As I have written about in the past, I love sparklies. I love bling - not big expensive, gaudy diamond bling, but normal bling. Sparkly things. So it just figures that I had to have this glittery yarn. And no, younger daughter, I will not wear these socks when I am in public with you.

And speaking of what I've written in the past, I was, ages ago, tagged by Calicobebop (love the name, and wouldn't caliopebebop be a good one too?) to write ten things about me. But since I had recently written seven things for another tag, I put it off. But now, with no camera, I'm forced to write. So here are three more things:

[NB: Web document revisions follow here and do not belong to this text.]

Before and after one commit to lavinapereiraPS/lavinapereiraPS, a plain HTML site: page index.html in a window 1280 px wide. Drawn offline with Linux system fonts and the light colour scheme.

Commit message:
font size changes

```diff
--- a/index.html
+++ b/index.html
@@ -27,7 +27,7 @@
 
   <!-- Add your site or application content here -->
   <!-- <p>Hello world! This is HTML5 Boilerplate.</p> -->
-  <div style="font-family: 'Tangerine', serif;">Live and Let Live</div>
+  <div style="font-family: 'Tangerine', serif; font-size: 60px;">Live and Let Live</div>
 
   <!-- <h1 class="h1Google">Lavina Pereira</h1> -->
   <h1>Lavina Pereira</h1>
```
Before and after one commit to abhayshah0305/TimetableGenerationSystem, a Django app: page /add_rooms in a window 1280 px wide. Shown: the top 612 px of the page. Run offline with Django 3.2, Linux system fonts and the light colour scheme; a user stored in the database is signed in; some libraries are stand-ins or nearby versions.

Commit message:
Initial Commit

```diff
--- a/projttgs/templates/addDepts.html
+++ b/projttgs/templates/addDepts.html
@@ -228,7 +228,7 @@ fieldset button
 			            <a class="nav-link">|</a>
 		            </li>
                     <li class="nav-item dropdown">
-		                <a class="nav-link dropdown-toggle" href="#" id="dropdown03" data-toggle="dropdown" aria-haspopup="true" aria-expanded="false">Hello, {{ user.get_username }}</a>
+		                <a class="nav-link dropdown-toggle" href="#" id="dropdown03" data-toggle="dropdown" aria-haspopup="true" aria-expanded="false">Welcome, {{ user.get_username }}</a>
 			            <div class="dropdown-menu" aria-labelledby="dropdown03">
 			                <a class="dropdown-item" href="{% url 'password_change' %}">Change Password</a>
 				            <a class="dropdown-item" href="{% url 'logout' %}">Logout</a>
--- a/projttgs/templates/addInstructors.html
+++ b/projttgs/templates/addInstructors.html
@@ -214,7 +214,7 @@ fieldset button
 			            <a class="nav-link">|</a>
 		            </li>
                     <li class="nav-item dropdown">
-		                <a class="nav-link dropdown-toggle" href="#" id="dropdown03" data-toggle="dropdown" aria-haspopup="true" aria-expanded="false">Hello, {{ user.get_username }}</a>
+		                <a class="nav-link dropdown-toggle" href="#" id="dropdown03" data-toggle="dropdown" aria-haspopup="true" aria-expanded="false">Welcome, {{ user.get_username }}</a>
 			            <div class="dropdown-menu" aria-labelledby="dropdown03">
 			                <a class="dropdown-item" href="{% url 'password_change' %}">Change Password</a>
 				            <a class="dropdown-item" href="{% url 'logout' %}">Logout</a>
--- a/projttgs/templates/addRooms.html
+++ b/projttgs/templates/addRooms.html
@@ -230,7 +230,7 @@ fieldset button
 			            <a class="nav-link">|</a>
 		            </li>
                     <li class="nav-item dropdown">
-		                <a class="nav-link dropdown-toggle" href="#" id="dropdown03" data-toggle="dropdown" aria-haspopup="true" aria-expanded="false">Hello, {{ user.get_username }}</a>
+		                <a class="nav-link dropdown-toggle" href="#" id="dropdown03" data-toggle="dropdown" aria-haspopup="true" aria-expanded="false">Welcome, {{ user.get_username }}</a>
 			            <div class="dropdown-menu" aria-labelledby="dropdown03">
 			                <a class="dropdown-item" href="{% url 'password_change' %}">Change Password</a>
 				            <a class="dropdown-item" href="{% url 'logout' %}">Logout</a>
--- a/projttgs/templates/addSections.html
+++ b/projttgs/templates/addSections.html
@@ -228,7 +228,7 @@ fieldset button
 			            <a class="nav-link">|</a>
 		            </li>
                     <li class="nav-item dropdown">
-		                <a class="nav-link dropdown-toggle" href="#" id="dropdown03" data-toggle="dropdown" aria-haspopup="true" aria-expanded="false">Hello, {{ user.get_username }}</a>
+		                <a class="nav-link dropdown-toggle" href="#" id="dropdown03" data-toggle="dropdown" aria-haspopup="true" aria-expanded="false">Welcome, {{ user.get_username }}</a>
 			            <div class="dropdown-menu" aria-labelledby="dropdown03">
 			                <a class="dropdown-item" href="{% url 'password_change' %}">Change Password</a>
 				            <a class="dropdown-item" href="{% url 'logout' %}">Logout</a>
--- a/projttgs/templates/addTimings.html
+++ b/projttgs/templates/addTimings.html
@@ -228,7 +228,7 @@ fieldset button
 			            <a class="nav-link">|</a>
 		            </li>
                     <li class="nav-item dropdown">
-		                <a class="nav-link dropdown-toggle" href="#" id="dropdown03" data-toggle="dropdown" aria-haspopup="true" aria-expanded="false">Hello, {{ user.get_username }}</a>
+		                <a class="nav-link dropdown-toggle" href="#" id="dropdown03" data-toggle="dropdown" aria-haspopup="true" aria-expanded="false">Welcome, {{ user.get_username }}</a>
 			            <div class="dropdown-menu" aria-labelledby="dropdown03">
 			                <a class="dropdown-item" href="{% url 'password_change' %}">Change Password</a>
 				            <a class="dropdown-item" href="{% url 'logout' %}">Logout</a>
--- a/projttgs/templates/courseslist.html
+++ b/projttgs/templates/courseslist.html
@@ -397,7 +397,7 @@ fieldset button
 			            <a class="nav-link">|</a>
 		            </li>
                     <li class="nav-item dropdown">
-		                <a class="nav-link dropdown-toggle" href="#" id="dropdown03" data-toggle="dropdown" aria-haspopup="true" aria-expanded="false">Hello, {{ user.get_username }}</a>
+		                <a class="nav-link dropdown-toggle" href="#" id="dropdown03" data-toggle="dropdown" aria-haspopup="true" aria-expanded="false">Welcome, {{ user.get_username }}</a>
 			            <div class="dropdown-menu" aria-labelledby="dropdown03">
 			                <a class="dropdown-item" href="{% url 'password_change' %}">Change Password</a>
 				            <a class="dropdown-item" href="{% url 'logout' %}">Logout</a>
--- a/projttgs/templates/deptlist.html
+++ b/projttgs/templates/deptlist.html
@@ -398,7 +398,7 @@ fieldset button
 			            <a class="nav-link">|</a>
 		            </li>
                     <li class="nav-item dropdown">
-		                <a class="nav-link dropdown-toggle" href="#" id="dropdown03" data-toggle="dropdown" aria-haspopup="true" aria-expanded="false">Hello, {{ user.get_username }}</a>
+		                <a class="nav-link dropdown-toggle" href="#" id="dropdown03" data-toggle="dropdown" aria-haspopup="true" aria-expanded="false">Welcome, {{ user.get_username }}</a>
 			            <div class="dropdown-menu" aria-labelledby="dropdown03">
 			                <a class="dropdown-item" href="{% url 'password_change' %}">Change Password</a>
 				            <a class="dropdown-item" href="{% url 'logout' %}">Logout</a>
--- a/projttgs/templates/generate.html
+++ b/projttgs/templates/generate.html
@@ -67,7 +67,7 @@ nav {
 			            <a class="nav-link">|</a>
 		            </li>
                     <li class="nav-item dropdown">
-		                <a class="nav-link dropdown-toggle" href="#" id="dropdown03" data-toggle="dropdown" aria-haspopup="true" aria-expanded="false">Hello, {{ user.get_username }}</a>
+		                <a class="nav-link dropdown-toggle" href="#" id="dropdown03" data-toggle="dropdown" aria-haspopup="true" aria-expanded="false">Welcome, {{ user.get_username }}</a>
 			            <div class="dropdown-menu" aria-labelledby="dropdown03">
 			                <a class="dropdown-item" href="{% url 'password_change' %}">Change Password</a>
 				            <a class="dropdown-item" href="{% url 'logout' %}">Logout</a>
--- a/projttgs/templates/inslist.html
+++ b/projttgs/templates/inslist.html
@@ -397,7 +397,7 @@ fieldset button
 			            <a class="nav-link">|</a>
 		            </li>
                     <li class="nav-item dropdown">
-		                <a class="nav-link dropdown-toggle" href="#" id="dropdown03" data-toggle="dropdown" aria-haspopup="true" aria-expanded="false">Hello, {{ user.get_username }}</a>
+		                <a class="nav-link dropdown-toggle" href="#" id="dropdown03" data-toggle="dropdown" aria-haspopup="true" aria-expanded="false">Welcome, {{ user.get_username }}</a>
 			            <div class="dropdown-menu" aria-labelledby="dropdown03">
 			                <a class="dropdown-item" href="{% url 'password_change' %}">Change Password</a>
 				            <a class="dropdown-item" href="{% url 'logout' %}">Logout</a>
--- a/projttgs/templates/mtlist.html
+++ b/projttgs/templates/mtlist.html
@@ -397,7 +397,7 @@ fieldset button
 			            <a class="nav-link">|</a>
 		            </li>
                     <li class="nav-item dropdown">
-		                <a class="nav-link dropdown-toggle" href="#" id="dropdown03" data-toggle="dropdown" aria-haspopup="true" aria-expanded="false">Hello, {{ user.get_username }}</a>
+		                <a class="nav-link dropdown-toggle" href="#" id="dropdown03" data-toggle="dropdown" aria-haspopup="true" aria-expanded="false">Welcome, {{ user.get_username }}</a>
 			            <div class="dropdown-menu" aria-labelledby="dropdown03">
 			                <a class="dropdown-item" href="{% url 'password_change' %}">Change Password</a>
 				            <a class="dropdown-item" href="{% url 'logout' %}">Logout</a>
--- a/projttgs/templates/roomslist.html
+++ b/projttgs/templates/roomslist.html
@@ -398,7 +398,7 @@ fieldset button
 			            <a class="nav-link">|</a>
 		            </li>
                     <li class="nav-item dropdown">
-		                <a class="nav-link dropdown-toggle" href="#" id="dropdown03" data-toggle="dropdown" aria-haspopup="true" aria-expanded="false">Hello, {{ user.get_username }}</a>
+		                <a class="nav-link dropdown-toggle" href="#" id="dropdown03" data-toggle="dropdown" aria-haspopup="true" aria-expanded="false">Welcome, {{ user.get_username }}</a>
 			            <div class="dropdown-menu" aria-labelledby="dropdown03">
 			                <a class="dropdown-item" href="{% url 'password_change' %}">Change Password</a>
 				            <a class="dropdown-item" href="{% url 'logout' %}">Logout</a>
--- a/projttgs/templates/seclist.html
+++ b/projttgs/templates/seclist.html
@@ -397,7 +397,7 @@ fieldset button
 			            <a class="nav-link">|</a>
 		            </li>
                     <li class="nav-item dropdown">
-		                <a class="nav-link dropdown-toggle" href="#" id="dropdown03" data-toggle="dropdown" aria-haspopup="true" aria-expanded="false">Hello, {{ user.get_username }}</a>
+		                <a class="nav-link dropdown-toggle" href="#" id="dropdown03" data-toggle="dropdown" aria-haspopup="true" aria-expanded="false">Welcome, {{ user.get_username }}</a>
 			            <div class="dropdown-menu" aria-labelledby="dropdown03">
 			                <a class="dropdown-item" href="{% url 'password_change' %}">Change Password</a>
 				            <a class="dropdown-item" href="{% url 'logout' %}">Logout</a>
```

8. When I was a kid, I tried to play three instruments. My father owned a violin and a flugelhorn and believed, I guess, that his kids should be musical. We started off, as grade-schoolers, on a piano. My sister was quite good at it; my brother was too young at the time we took lessons; and I was horrible. I mean, there is separate music for each hand, AND there are the foot pedals. For our first recitals, the teacher gave my sister and me the choice of two pieces by Beethoven. (What WAS she thinking? We were KIDS.) My sister's lesson was before mine, and she (rotten little sister that she was) chose Moonlight Sonata, by far the easier piece. That meant I was stuck with Fur Elise, an impossible piece for me. I struggled with it and then finished it off by butchering it at the recital. AND I was the oldest student there. It was awful.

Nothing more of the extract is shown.